We had driven barely 500 metres when an ambush was sprung on our convoy. Six to eight automatics opened fire on the vehicles. I was standing on the seat of the lead truck with my body out of the cupola. The firing was heavy but its staccato made it difficult to locate the weapons or the direction of fire due to echo in the heavily built up area. AK 47 and LMG fire was cackling all around. Reactively, fire was returned with all the weapons we had and bullets were flying all around. In the melee the tow rope broke. I could see the towed vehicle with the Subedar Major in the co-driver’s seat losing speed and coming to stand still and the distance between the two vehicles increasing. There was no question of leaving the Subedar Major and men behind, in the thick of an ambush. I ordered the driver to drive in reverse gear and get back to the disabled truck so that we could beef up the resistance.
The firefight was fierce and I could feel the bullets zipping past and ricocheting from the body of the truck as if caught in a hail storm. In our predicament, like a God-sent reprieve, Alokee (Captain Alok Raj) and his patrol materialized from the Point Pedro side. They too joined the firefight. The ambush seemed to be weakening and finally the firing petered out. Fortunately no one was hurt or injured in the ambuscade.
I detailed Captain Alok to take charge of the faulty vehicle and rushed to the Battalion Headquarters with the dead body. On reaching the Operations Room to give the completion report, I found the Commanding Officer (Colonel BS Pundir) and Surinder (Major Surinderpal) stooping with their hands on the heads, eyes closed, praying. They had heard that the ‘worthy Second-in-Command’ was caught in an ambush and was under heavy fire, as reported by KK. The Commanding Officer couldn’t believe that I was standing in front of him. His first utterance was – ‘You …. (expletives) … Ravi, you are alive!! Relief was writ large on his face.
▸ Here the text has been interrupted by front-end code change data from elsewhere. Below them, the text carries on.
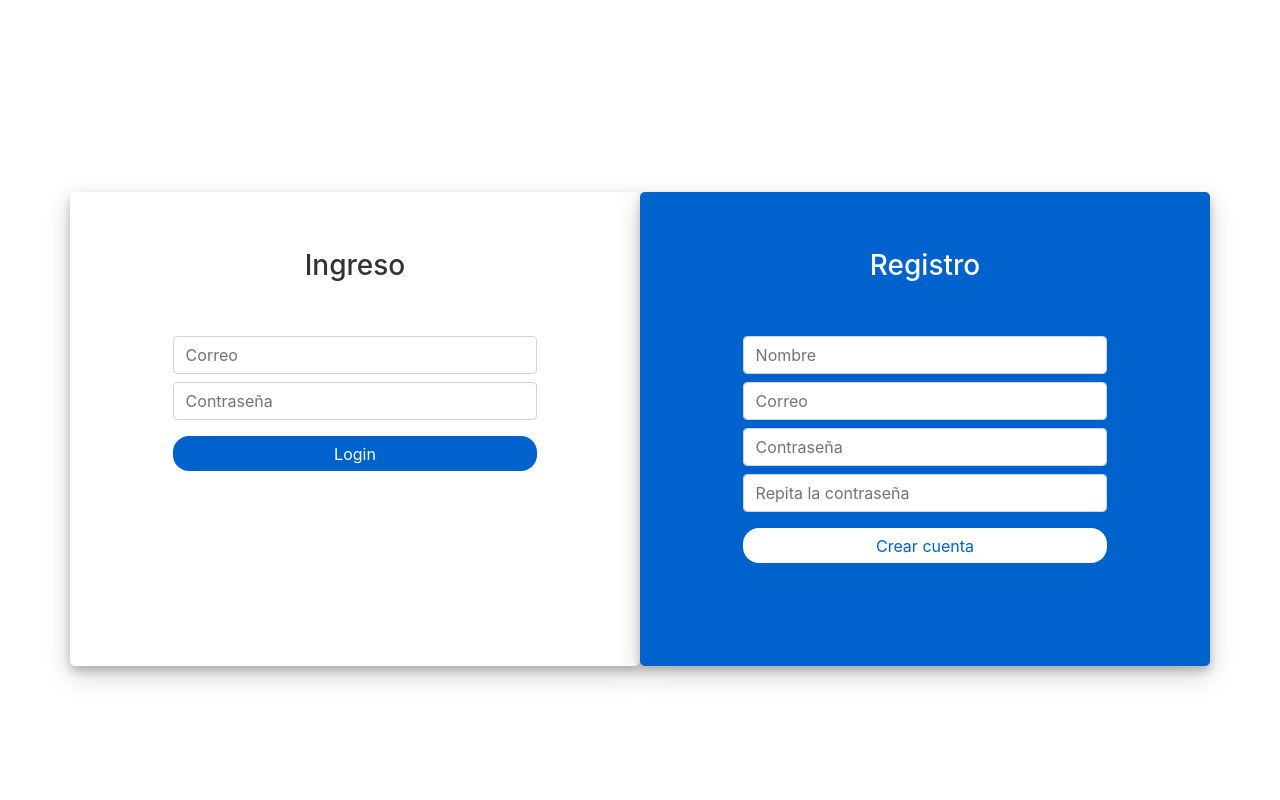
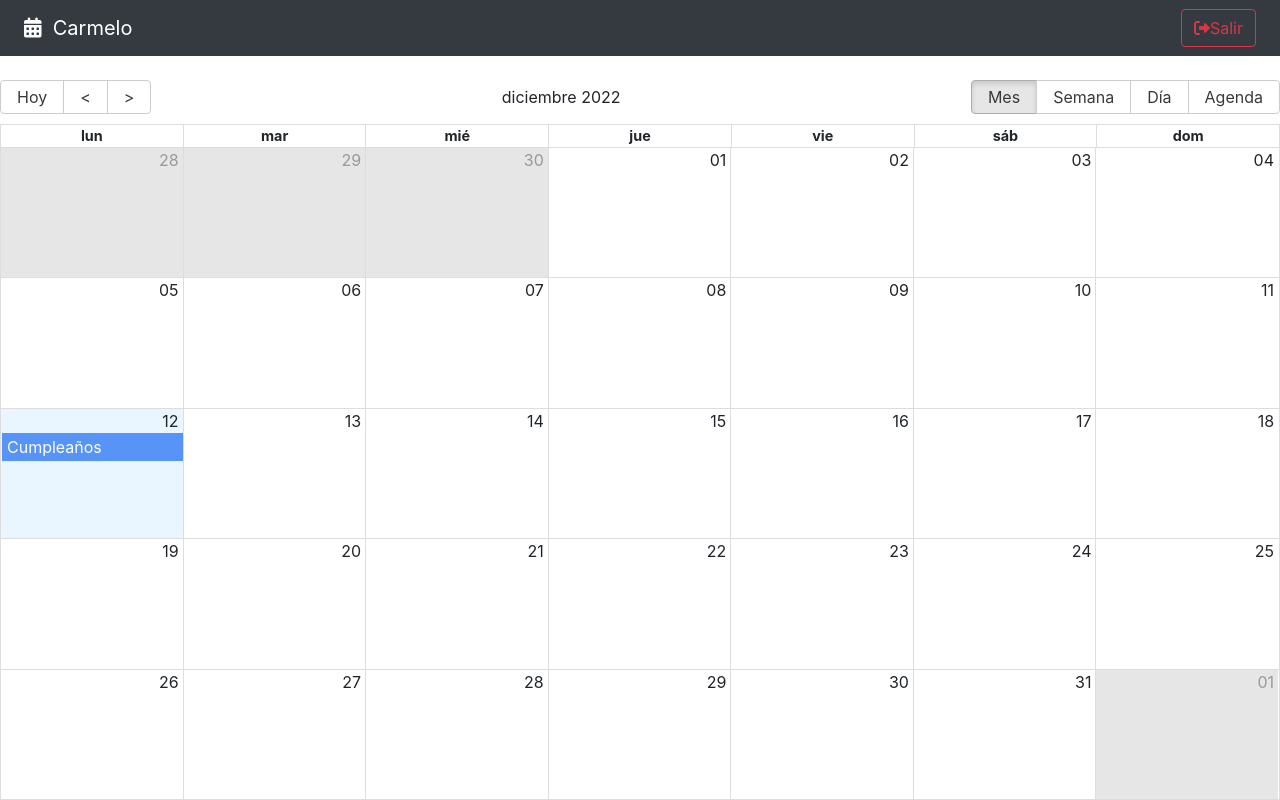
Before and after one commit to CarmeloRicarte/full-calendar, a React (Vite) app: page / in a window 1280 px wide. Before the commit this address led to /auth/login. Built offline with nearby package versions, Linux system fonts and the light colour scheme.

Commit message:
feat: add calendar to calendar page

```diff
--- /dev/null
+++ b/src/calendar/pages/CalendarPage.scss
@@ -0,0 +1 @@
+@import "react-big-calendar/lib/sass/styles";
--- a/src/calendar/pages/CalendarPage.tsx
+++ b/src/calendar/pages/CalendarPage.tsx
@@ -1,9 +1,53 @@
+import { Calendar, Event } from "react-big-calendar";
+import { addHours } from "date-fns";
+import "./CalendarPage.scss";
 import { Navbar } from "../";
+import { localizer, getCalendarMessagesES } from "../../helpers";
+
+const myEventsList = [
+  {
+    title: "Cumpleaños",
+    notes:
+      "Lorem ipsum dolor sit amet, consectetur adipiscing elit, sed do eiusmod tempor in",
+    start: new Date(),
+    end: addHours(new Date(), 2),
+    bgColor: "#fafafa",
+    user: {
+      _id: "123",
+      name: "Carmelo",
+    },
+  },
+];
 
 export const CalendarPage = () => {
+  const eventStyleGetter = (
+    event: Event,
+    start: Date,
+    end: Date,
+    isSelected: boolean
+  ) => {
+    const style = {
+      backgroundColor: "#347CF7",
+      borderRadius: "0px",
+      opacity: 0.8,
+      color: "white",
+    };
+    return { style };
+  };
+
   return (
     <>
       <Navbar />
+      <Calendar
+        culture="es"
+        localizer={localizer}
+        events={myEventsList}
+        startAccessor="start"
+        endAccessor="end"
+        style={{ height: "calc(100vh - 80px)" }}
+        messages={getCalendarMessagesES()}
+        eventPropGetter={eventStyleGetter}
+      />
     </>
   );
 };
--- /dev/null
+++ b/src/helpers/CalendarLocalizer.ts
@@ -0,0 +1,16 @@
+import { dateFnsLocalizer } from "react-big-calendar";
+
+import { format, parse, startOfWeek, getDay } from "date-fns";
+import esES from "date-fns/locale/es";
+
+const locales = {
+  es: esES,
+};
+
+export const localizer = dateFnsLocalizer({
+  format,
+  parse,
+  startOfWeek,
+  getDay,
+  locales,
+});
--- /dev/null
+++ b/src/helpers/getCalendarMessages.ts
@@ -0,0 +1,15 @@
+export const getCalendarMessagesES = () => ({
+  allDay: "Todo el día",
+  previous: "<",
+  next: ">",
+  today: "Hoy",
+  month: "Mes",
+  week: "Semana",
+  day: "Día",
+  agenda: "Agenda",
+  date: "Fecha",
+  time: "Hora",
+  event: "Evento",
+  noEventsInRange: "No hay eventos en este rango",
+  showMore: (total: any) => `+ Ver más (${total})`,
+});
--- /dev/null
+++ b/src/helpers/index.ts
@@ -0,0 +1,2 @@
+export * from "./CalendarLocalizer";
+export * from "./getCalendarMessages";
--- a/src/router/AppRouter.tsx
+++ b/src/router/AppRouter.tsx
@@ -3,7 +3,7 @@ import { LoginPage } from "../auth/pages";
 import { CalendarPage } from "../calendar";
 
 export const AppRouter = () => {
-  const authStatus: string = "not-authenticated";
+  const authStatus: string = "authenticated";
   return (
     <Routes>
       {authStatus == "not-authenticated" ? (
```
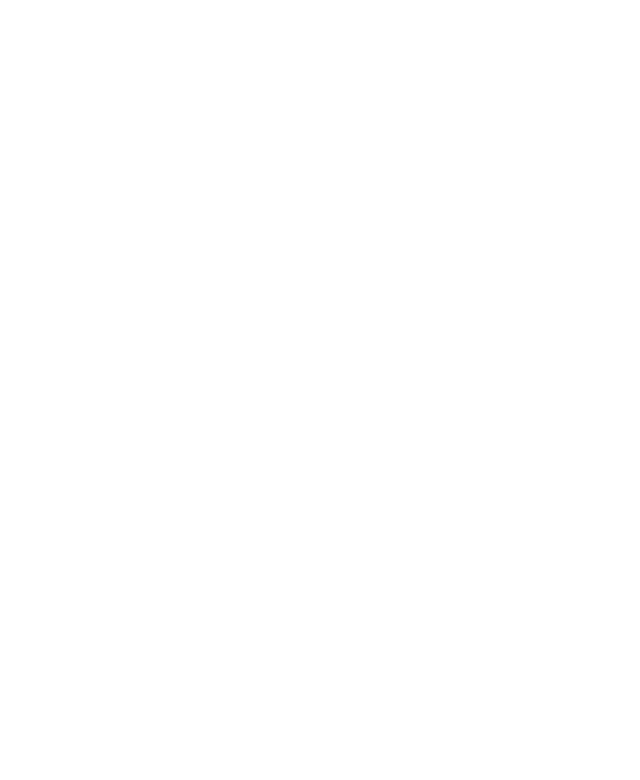
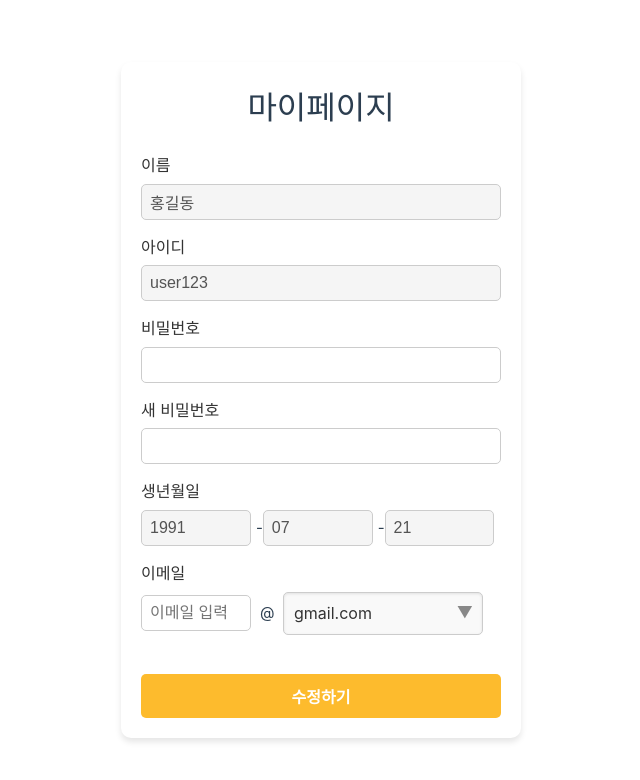
Before and after one commit to MoguMogu-KB/AJM-FE, a Vue app: page /mypage in a window 1280 px wide. Before the commit this address had no page. Shown: the top 780 px of the page, without its empty margins (119-759 px from the left). Built offline with nearby package versions, Linux system fonts and the light colour scheme; the HTML template or start-up script is replaced by a standard one.

Commit message:
Feat: MyPage 화면 구현

```diff
--- a/src/pages/mypage/MyPage.vue
+++ b/src/pages/mypage/MyPage.vue
@@ -0,0 +1,227 @@
+<template>
+    <div class="mypage-container">
+      <h1>마이페이지</h1>
+
+      <form @submit.prevent="submitForm" class="mypage-form">
+        <div class="form-group">
+          <label for="name">이름</label>
+          <input id="name" v-model="formData.name" type="text" disabled />
+        </div>
+
+        <div class="form-group">
+          <label for="id">아이디</label>
+          <input id="id" v-model="formData.id" type="text" disabled />
+        </div>
+
+        <div class="form-group">
+          <label for="password">비밀번호</label>
+          <input id="password" v-model="formData.password" type="password" />
+        </div>
+
+        <div class="form-group">
+          <label for="new-password">새 비밀번호</label>
+          <input id="new-password" v-model="formData.newPassword" type="password" />
+        </div>
+
+        <div class="form-group">
+          <label>생년월일</label>
+          <div class="birthday-group">
+            <input
+              v-model="formData.birthdayYear"
+              type="text"
+              placeholder="YYYY"
+              maxlength="4"
+              disabled
+            />
+            <span>-</span>
+            <input
+              v-model="formData.birthdayMonth"
+              type="text"
+              placeholder="MM"
+              maxlength="2"
+              disabled
+            />
+            <span>-</span>
+            <input
+              v-model="formData.birthdayDay"
+              type="text"
+              placeholder="DD"
+              maxlength="2"
+              disabled
+            />
+          </div>
+        </div>
+
+        <div class="form-group">
+          <label for="email">이메일</label>
+          <div class="email-group">
+            <input
+              id="email"
+              v-model="formData.email"
+              type="text"
+              placeholder="이메일 입력"
+            />
+            <span>&nbsp;@&nbsp;&nbsp;</span>
+            <div class="custom-select">
+              <select v-model="formData.emailDomain">
+                <option value="gmail.com">gmail.com</option>
+                <option value="naver.com">naver.com</option>
+                <option value="daum.net">daum.net</option>
+              </select>
+              <div class="selected-value">
+                {{ formData.emailDomain }}
+              </div>
+              <div class="arrow">▼</div>
+            </div>
+          </div>
+        </div>
+        <br>
+        <button type="submit" class="submit-button">수정하기</button>
+      </form>
+    </div>
+  </template>
+
+  <script setup>
+  import { reactive } from 'vue'
+
+  const formData = reactive({
+    name: '홍길동',
+    id: 'user123',
+    password: '',
+    newPassword: '',
+    birthdayYear: '1991',
+    birthdayMonth: '07',
+    birthdayDay: '21',
+    email: '',
+    emailDomain: 'gmail.com'
+  })
+
+  const submitForm = () => {
+    alert('수정이 완료되었습니다!')
+  }
+  </script>
+
+  <style scoped>
+  .mypage-container {
+    width: 100%;
+    max-width: 400px;
+    margin: 0 auto;
+    padding: 20px;
+    background-color: #fff;
+    border-radius: 10px;
+    box-shadow: 0 4px 6px rgba(0, 0, 0, 0.1);
+  }
+
+  h1 {
+    font-size: 2rem;
+    margin-bottom: 20px;
+    text-align: center;
+  }
+
+  .mypage-form {
+    display: flex;
+    flex-direction: column;
+  }
+
+  .form-group {
+    margin-bottom: 15px;
+  }
+
+  label {
+    font-size: 1rem;
+    margin-bottom: 5px;
+    display: block;
+    color: #333;
+  }
+
+  input,
+  select {
+    width: 100%;
+    padding: 8px;
+    font-size: 1rem;
+    border: 1px solid #ccc;
+    border-radius: 5px;
+    box-sizing: border-box;
+  }
+
+  input:disabled {
+    background-color: #f5f5f5;
+  }
+
+  /* 생년월일과 이메일 그룹 */
+  .birthday-group,
+  .email-group {
+    display: flex;
+    align-items: center;
+  }
+
+  .birthday-group input,
+  .email-group input,
+  .email-group select {
+    width: calc(33.3% - 10px);
+    margin-right: 5px;
+  }
+
+  .birthday-group input:last-child,
+  .email-group select {
+    margin-right: 0;
+  }
+
+  /* 커스텀 드롭다운 */
+  .custom-select {
+    position: relative;
+    width: 100%;
+    max-width: 200px;
+  }
+
+  .custom-select select {
+    position: absolute;
+    opacity: 0;
+    width: 100%;
+    height: 100%;
+    top: 0;
+    left: 0;
+    cursor: pointer;
+  }
+
+  .custom-select .selected-value {
+    display: block;
+    background-color: #f9f9f9;
+    border: 1px solid #ccc;
+    border-radius: 5px;
+    padding: 8px 10px;
+    font-size: 1rem;
+    color: #333;
+    box-shadow: inset 0 1px 3px rgba(0, 0, 0, 0.1);
+  }
+
+  .custom-select .arrow {
+    position: absolute;
+    top: 50%;
+    right: 10px;
+    transform: translateY(-50%);
+    pointer-events: none;
+    font-size: 1rem;
+    color: #888;
+  }
+
+  .custom-select:hover .selected-value {
+    background-color: #f0f0f0;
+  }
+
+  .submit-button {
+    width: 100%;
+    padding: 10px;
+    background-color: #fdbb2d;
+    border: none;
+    border-radius: 5px;
+    font-size: 1rem;
+    color: #fff;
+    cursor: pointer;
+    font-weight: bold;
+  }
+
+  .submit-button:hover {
+    background-color: #fca311;
+  }
+  </style>
--- a/src/router/index.js
+++ b/src/router/index.js
@@ -1,6 +1,7 @@
 import { createRouter, createWebHistory } from 'vue-router'
 import AccountHome from '../pages/management/AccountHome.vue'
 import AccountDetail from '../pages/management/AccountDetail.vue'
+import MyPage from '@/pages/mypage/MyPage.vue'
 
 const routes = [
   {
@@ -17,6 +18,11 @@
     path: '/account/:id',
     name: 'AccountDetail',
     component: AccountDetail
+  },
+  {
+    path: '/mypage',
+    name: 'MyPage',
+    component: MyPage
   }
 ]
 
```
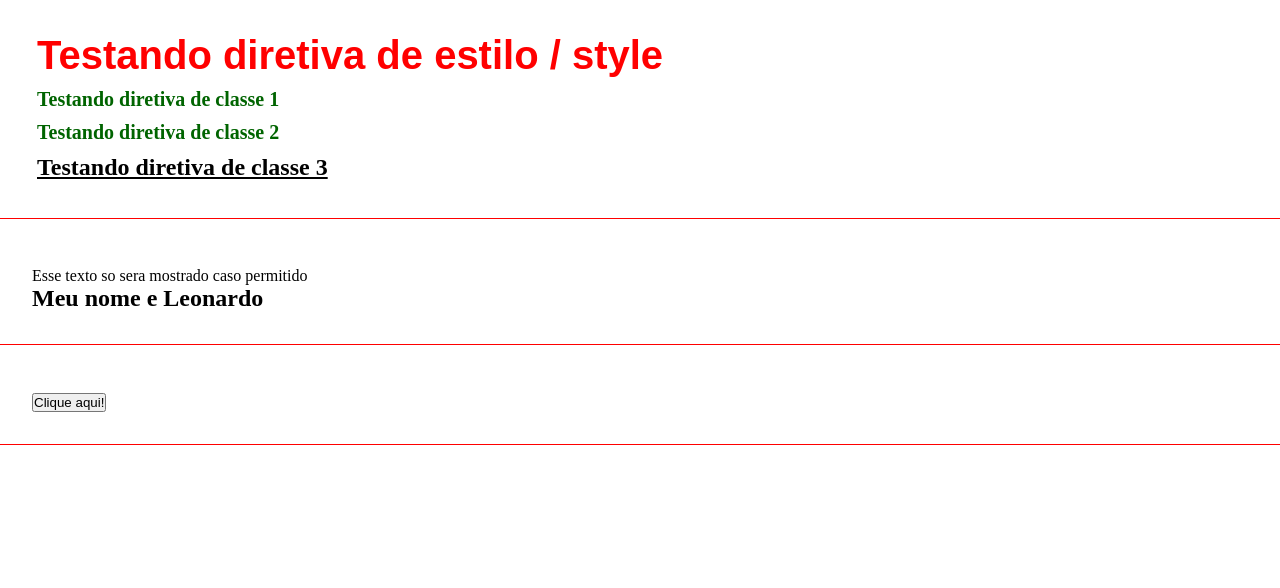
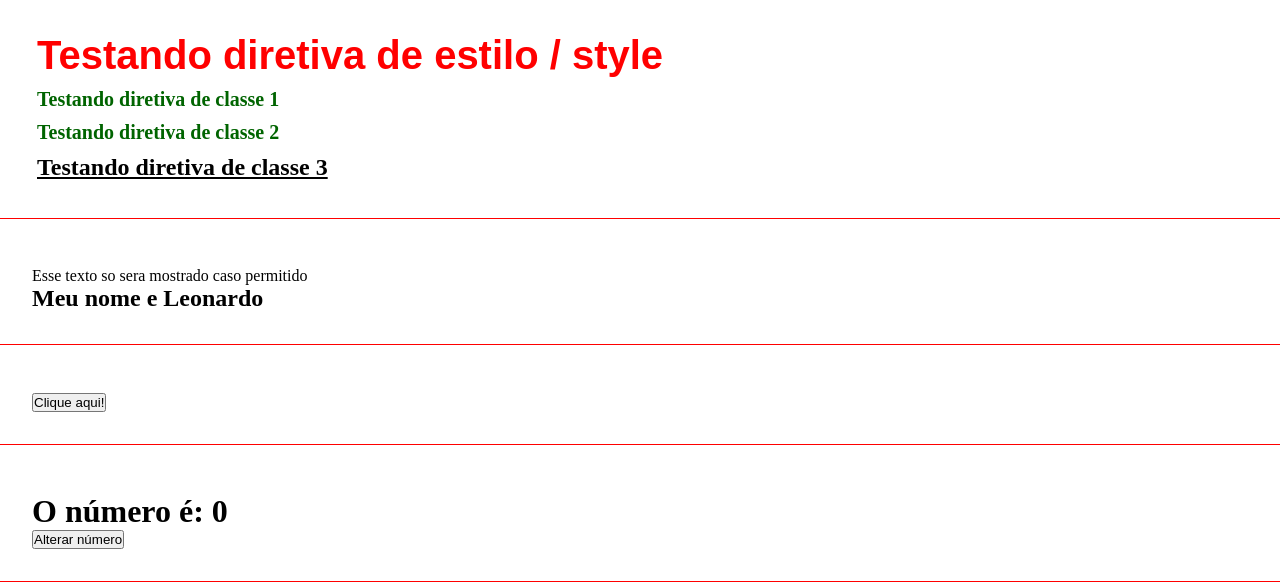
Before and after one commit to leooli0/curso-angular13v, an Angular app: page / in a window 1280 px wide. Shown: the part 607-1195 px from the top of the page. Built offline with nearby package versions, Linux system fonts and the light colour scheme.

Commit message:
emitindo eventos entre componentes

```diff
--- a/src/app/app.component.html
+++ b/src/app/app.component.html
@@ -8,3 +8,4 @@
   <app-directives></app-directives>
   <app-if-render></app-if-render>
   <app-events></app-events>
+  <app-emitter></app-emitter>
--- a/src/app/app.module.ts
+++ b/src/app/app.module.ts
@@ -8,6 +8,8 @@ import { ParentDataComponent } from './components/parent-data/parent-data.compon
 import { DirectivesComponent } from './components/directives/directives.component';
 import { IfRenderComponent } from './components/if-render/if-render.component';
 import { EventsComponent } from './components/events/events.component';
+import { EmitterComponent } from './components/emitter/emitter.component';
+import { ChangeNumberComponent } from './components/change-number/change-number.component';
 
 @NgModule({
   declarations: [
@@ -16,7 +18,9 @@ import { EventsComponent } from './components/events/events.component';
     ParentDataComponent,
     DirectivesComponent,
     IfRenderComponent,
-    EventsComponent
+    EventsComponent,
+    EmitterComponent,
+    ChangeNumberComponent
   ],
   imports: [
     BrowserModule,
--- /dev/null
+++ b/src/app/components/change-number/change-number.component.html
@@ -0,0 +1 @@
+<button (click)="handleClick()">Alterar número</button>
--- /dev/null
+++ b/src/app/components/change-number/change-number.component.ts
@@ -0,0 +1,21 @@
+import { Component, OnInit, Output, EventEmitter } from '@angular/core';
+
+@Component({
+  selector: 'app-change-number',
+  templateUrl: './change-number.component.html',
+  styleUrls: ['./change-number.component.scss']
+})
+export class ChangeNumberComponent implements OnInit {
+  @Output() changeNumber: EventEmitter<any> = new EventEmitter();
+
+  constructor() { }
+
+  ngOnInit(): void {
+  }
+
+  handleClick() {
+    //console.log('click')  // descomente o console.log() para ver o click do buttom ocorrendo
+    this.changeNumber.emit();
+  }
+
+}
--- /dev/null
+++ b/src/app/components/emitter/emitter.component.html
@@ -0,0 +1,4 @@
+<div class="class">
+ <h1>O número é: {{ myNumber }}</h1>
+  <app-change-number (changeNumber)="onChangeNumber()"></app-change-number>
+</div>
--- /dev/null
+++ b/src/app/components/emitter/emitter.component.ts
@@ -0,0 +1,21 @@
+import { Component, OnInit } from '@angular/core';
+
+@Component({
+  selector: 'app-emitter',
+  templateUrl: './emitter.component.html',
+  styleUrls: ['./emitter.component.scss']
+})
+export class EmitterComponent implements OnInit {
+  myNumber: number = 0;
+
+  constructor() { }
+
+  ngOnInit(): void {
+  }
+
+  onChangeNumber() {
+    //console.log('deu certo');  // descomente o console.log() para ver a função sendo chamada
+    this.myNumber = Math.floor(Math.random() * 100);
+  }
+
+}
```
Also changed, not shown: src/app/components/change-number/change-number.component.scss (added), src/app/components/emitter/emitter.component.scss (added), 2 other files (tests, documents, lock files or other folders).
He later said that he was not worried about my fate but was horrified with the idea of how he was going to face Geetha (my wife)!!! Lucky escape indeed!!